Interestingly, research with clinical data sets had previously connected the presence of Tregs to lymph node metastases in breast cancer, Kos knows. “But no one ever elaborated on these results. We are trying to uncover this connection further.”
Together with Tanja de Gruijl’s research group at the Amsterdam UMC, the NKI group proceeded to investigate lymph nodes that had been removed from breast cancer patients with and without metastases, as well as healthy lymph nodes from preventive mastectomies in carriers of hereditary breast cancer genes. These lymph nodes displayed the same phenomenon as the Tregs in mice.
However, the Tregs found in the lungs – another location in which metastases often occur – did not attack natural killer cells. “We currently do not know why,” Kos says. “Although we have our theories. But every organ seems to have its own mechanism. How these mechanisms behind metastases differ between the organs, and what role the immune system plays, will be a new field of research.”
This discovery is currently not very useful in the clinic, Kos states. “The system is way too complex for that. But we do know that breast cancer patients with lymph node metastases have a much lower five-year survival rate. The more you know about the processes during this early stage, the better you can learn to influence it.”

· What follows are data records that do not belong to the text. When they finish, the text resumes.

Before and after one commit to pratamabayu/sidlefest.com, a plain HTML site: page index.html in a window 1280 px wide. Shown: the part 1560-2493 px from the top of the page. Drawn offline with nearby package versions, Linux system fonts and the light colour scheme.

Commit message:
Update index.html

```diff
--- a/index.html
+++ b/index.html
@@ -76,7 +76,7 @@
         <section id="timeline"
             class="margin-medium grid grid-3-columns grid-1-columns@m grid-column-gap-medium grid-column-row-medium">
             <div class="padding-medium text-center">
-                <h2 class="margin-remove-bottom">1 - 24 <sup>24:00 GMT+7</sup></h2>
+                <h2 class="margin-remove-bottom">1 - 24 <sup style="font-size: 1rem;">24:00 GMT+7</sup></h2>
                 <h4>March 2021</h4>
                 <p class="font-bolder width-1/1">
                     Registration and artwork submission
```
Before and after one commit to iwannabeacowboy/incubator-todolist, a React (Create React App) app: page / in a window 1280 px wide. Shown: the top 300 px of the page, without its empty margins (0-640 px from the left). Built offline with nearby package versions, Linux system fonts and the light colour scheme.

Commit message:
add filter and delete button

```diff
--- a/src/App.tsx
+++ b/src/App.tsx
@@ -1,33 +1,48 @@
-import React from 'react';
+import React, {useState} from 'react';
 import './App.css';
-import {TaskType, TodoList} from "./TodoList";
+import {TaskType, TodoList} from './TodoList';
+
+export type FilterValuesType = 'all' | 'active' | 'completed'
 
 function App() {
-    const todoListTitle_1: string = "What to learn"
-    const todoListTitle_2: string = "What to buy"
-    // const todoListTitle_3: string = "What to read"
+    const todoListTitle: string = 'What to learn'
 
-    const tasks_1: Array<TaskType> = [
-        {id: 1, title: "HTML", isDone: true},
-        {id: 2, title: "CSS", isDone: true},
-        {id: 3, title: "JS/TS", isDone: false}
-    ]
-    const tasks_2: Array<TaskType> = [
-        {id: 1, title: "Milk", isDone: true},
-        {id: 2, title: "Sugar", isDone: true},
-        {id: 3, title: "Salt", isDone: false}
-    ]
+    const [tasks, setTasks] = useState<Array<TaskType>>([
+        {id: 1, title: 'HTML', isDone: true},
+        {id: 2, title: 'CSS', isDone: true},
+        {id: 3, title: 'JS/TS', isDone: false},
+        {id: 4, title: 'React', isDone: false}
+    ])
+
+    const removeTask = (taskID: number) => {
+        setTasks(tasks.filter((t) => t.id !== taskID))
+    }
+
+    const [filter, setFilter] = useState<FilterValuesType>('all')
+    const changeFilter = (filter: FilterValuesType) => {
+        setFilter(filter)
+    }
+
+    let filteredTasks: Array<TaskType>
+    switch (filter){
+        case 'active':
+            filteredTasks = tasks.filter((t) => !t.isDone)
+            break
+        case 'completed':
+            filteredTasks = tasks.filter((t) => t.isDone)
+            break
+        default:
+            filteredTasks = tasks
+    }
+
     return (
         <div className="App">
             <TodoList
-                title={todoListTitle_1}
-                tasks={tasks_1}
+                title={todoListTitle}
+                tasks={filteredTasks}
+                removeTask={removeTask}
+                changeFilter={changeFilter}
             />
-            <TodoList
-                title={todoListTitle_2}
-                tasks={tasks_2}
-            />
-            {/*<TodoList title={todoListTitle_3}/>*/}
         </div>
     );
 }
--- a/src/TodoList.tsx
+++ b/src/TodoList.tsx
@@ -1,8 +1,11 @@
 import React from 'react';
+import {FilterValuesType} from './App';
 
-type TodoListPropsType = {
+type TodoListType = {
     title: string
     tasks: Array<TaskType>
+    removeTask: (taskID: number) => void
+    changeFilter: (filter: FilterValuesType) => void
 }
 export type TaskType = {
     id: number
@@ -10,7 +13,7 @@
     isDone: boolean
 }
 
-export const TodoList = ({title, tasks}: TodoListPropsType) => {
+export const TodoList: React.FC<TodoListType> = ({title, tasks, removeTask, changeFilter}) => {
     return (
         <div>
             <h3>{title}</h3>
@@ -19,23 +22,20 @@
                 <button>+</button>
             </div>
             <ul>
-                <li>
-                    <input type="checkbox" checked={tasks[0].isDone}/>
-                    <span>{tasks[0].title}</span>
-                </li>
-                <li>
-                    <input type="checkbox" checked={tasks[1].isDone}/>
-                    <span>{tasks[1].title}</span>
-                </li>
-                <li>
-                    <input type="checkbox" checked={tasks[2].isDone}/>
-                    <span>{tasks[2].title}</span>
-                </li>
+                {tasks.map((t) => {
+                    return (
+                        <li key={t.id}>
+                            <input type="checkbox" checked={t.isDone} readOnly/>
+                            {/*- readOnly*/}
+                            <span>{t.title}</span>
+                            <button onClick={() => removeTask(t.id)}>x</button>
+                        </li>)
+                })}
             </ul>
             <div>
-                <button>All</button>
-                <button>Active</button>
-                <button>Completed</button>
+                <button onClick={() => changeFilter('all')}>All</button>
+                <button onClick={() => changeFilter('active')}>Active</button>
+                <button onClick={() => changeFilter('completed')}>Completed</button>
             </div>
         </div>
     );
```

Publication: Kevin Kos et al., ‘Tumor-educated Tregs drive organ-specific metastasis in breast cancer by impairing NK cells in the lymph node niche’, Cell Reports, March 1, 2022. DOI: 10.1016/j.celrep.2022.110447.